EXERCISE AIM ->
Copy, from the data below, every line that has "сценарии" in it.

Before and after images:
______

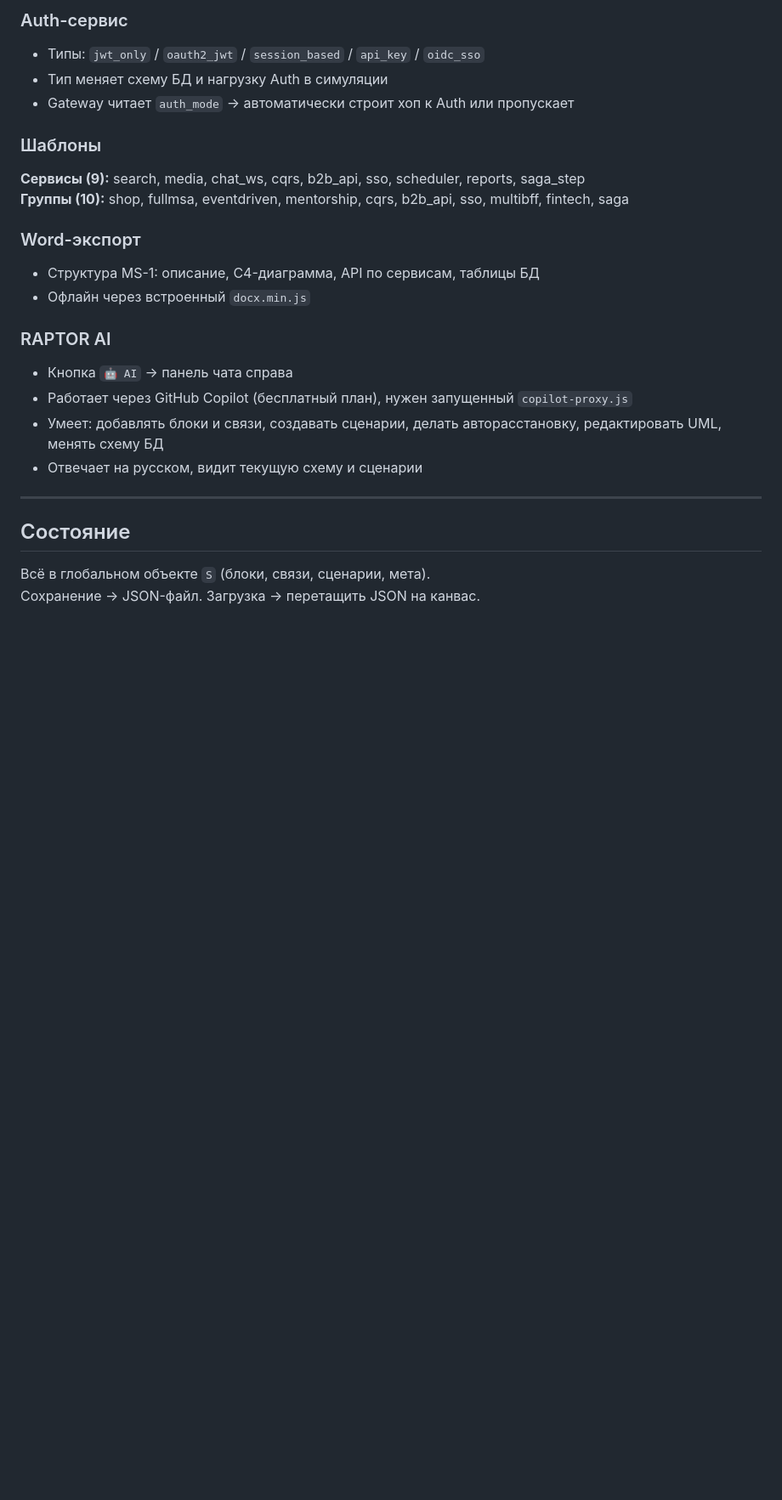
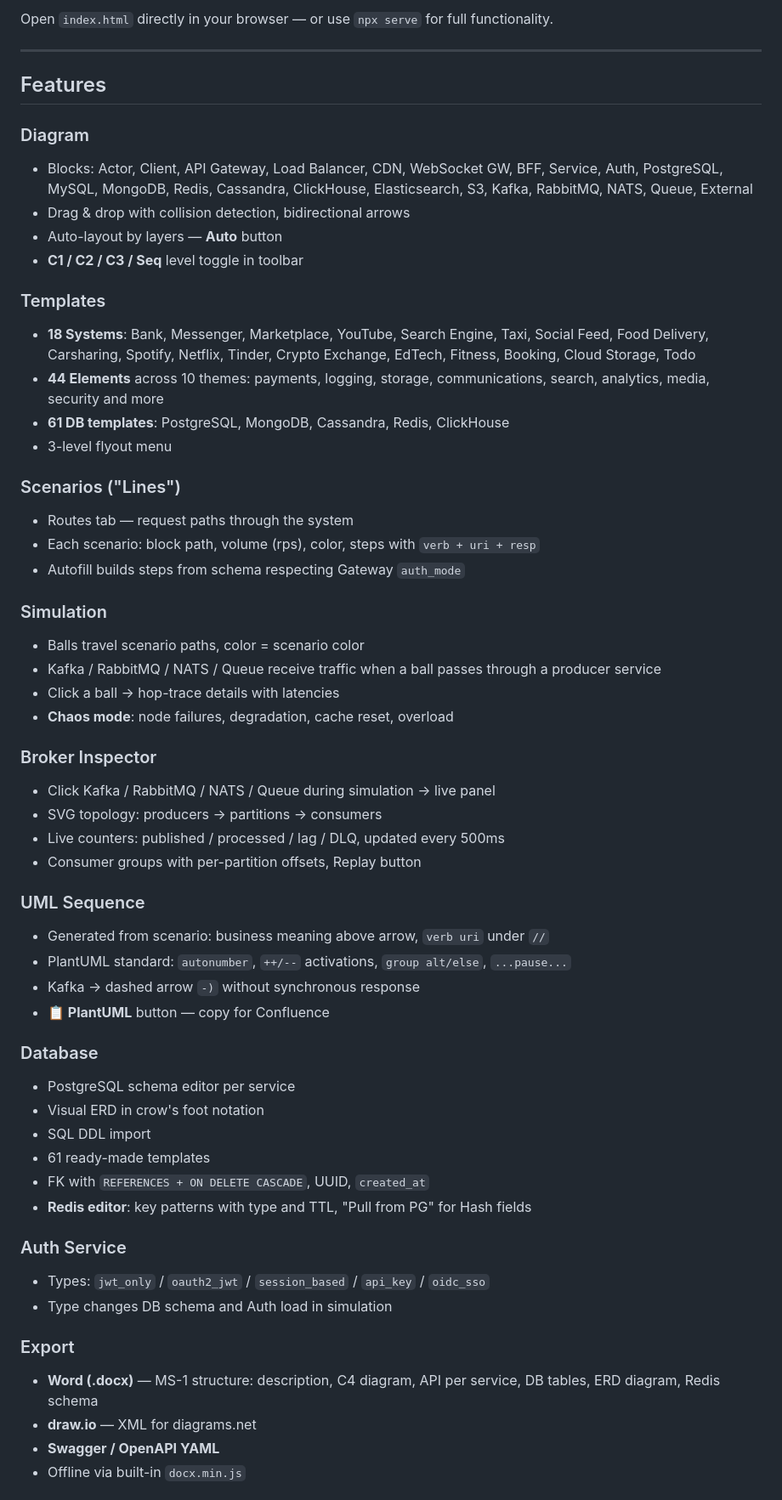
Before and after one commit to RomanKlasztorny/raptor, a Markdown page: README.md, the part around one of its changes. Shown at 85% size. GitHub-like rendering; blank space fills up the shorter version.

Commit message:
docs: rewrite README — v1.1.1 features, GIF demo, EN

```diff
--- a/README.md
+++ b/README.md
@@ -52,25 +18,59 @@
-### Auth-сервис
-- Типы: `jwt_only` / `oauth2_jwt` / `session_based` / `api_key` / `oidc_sso`
-- Тип меняет схему БД и нагрузку Auth в симуляции
-- Gateway читает `auth_mode` → автоматически строит хоп к Auth или пропускает
-
-### Шаблоны
-**Сервисы (9):** search, media, chat\_ws, cqrs, b2b\_api, sso, scheduler, reports, saga\_step
-**Группы (10):** shop, fullmsa, eventdriven, mentorship, cqrs, b2b\_api, sso, multibff, fintech, saga
-
-### Word-экспорт
-- Структура MS-1: описание, C4-диаграмма, API по сервисам, таблицы БД
-- Офлайн через встроенный `docx.min.js`
-
-### RAPTOR AI
-- Кнопка `🤖 AI` → панель чата справа
-- Работает через GitHub Copilot (бесплатный план), нужен запущенный `copilot-proxy.js`
-- Умеет: добавлять блоки и связи, создавать сценарии, делать авторасстановку, редактировать UML, менять схему БД
-- Отвечает на русском, видит текущую схему и сценарии
+Open `index.html` directly in your browser — or use `npx serve` for full functionality.
 
 ---
 
-## Состояние
+## Features
 
-Всё в глобальном объекте `S` (блоки, связи, сценарии, мета).
-Сохранение → JSON-файл. Загрузка → перетащить JSON на канвас.
+### Diagram
+- Blocks: Actor, Client, API Gateway, Load Balancer, CDN, WebSocket GW, BFF, Service, Auth, PostgreSQL, MySQL, MongoDB, Redis, Cassandra, ClickHouse, Elasticsearch, S3, Kafka, RabbitMQ, NATS, Queue, External
+- Drag & drop with collision detection, bidirectional arrows
+- Auto-layout by layers — **Auto** button
+- **C1 / C2 / C3 / Seq** level toggle in toolbar
+
+### Templates
+- **18 Systems**: Bank, Messenger, Marketplace, YouTube, Search Engine, Taxi, Social Feed, Food Delivery, Carsharing, Spotify, Netflix, Tinder, Crypto Exchange, EdTech, Fitness, Booking, Cloud Storage, Todo
+- **44 Elements** across 10 themes: payments, logging, storage, communications, search, analytics, media, security and more
+- **61 DB templates**: PostgreSQL, MongoDB, Cassandra, Redis, ClickHouse
+- 3-level flyout menu
+
+### Scenarios ("Lines")
+- Routes tab — request paths through the system
+- Each scenario: block path, volume (rps), color, steps with `verb + uri + resp`
+- Autofill builds steps from schema respecting Gateway `auth_mode`
+
+### Simulation
+- Balls travel scenario paths, color = scenario color
+- Kafka / RabbitMQ / NATS / Queue receive traffic when a ball passes through a producer service
+- Click a ball → hop-trace details with latencies
+- **Chaos mode**: node failures, degradation, cache reset, overload
+
+### Broker Inspector
+- Click Kafka / RabbitMQ / NATS / Queue during simulation → live panel
+- SVG topology: producers → partitions → consumers
+- Live counters: published / processed / lag / DLQ, updated every 500ms
+- Consumer groups with per-partition offsets, Replay button
+
+### UML Sequence
+- Generated from scenario: business meaning above arrow, `verb uri` under `//`
+- PlantUML standard: `autonumber`, `++/--` activations, `group alt/else`, `...pause...`
+- Kafka → dashed arrow `-)` without synchronous response
+- **📋 PlantUML** button — copy for Confluence
+
+### Database
+- PostgreSQL schema editor per service
+- Visual ERD in crow's foot notation
+- SQL DDL import
+- 61 ready-made templates
+- FK with `REFERENCES + ON DELETE CASCADE`, UUID, `created_at`
+- **Redis editor**: key patterns with type and TTL, "Pull from PG" for Hash fields
+
+### Auth Service
+- Types: `jwt_only` / `oauth2_jwt` / `session_based` / `api_key` / `oidc_sso`
+- Type changes DB schema and Auth load in simulation
+
+### Export
+- **Word (.docx)** — MS-1 structure: description, C4 diagram, API per service, DB tables, ERD diagram, Redis schema
+- **draw.io** — XML for diagrams.net
+- **Swagger / OpenAPI YAML**
+- Offline via built-in `docx.min.js`
+
```
Also changed, not shown: other parts of README.md (+28 -44 lines).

______

EXERCISE ANSWER ->
-- Умеет: добавлять блоки и связи, создавать сценарии, делать авторасстановку, редактировать UML, менять схему БД
-- Отвечает на русском, видит текущую схему и сценарии
-Всё в глобальном объекте `S` (блоки, связи, сценарии, мета).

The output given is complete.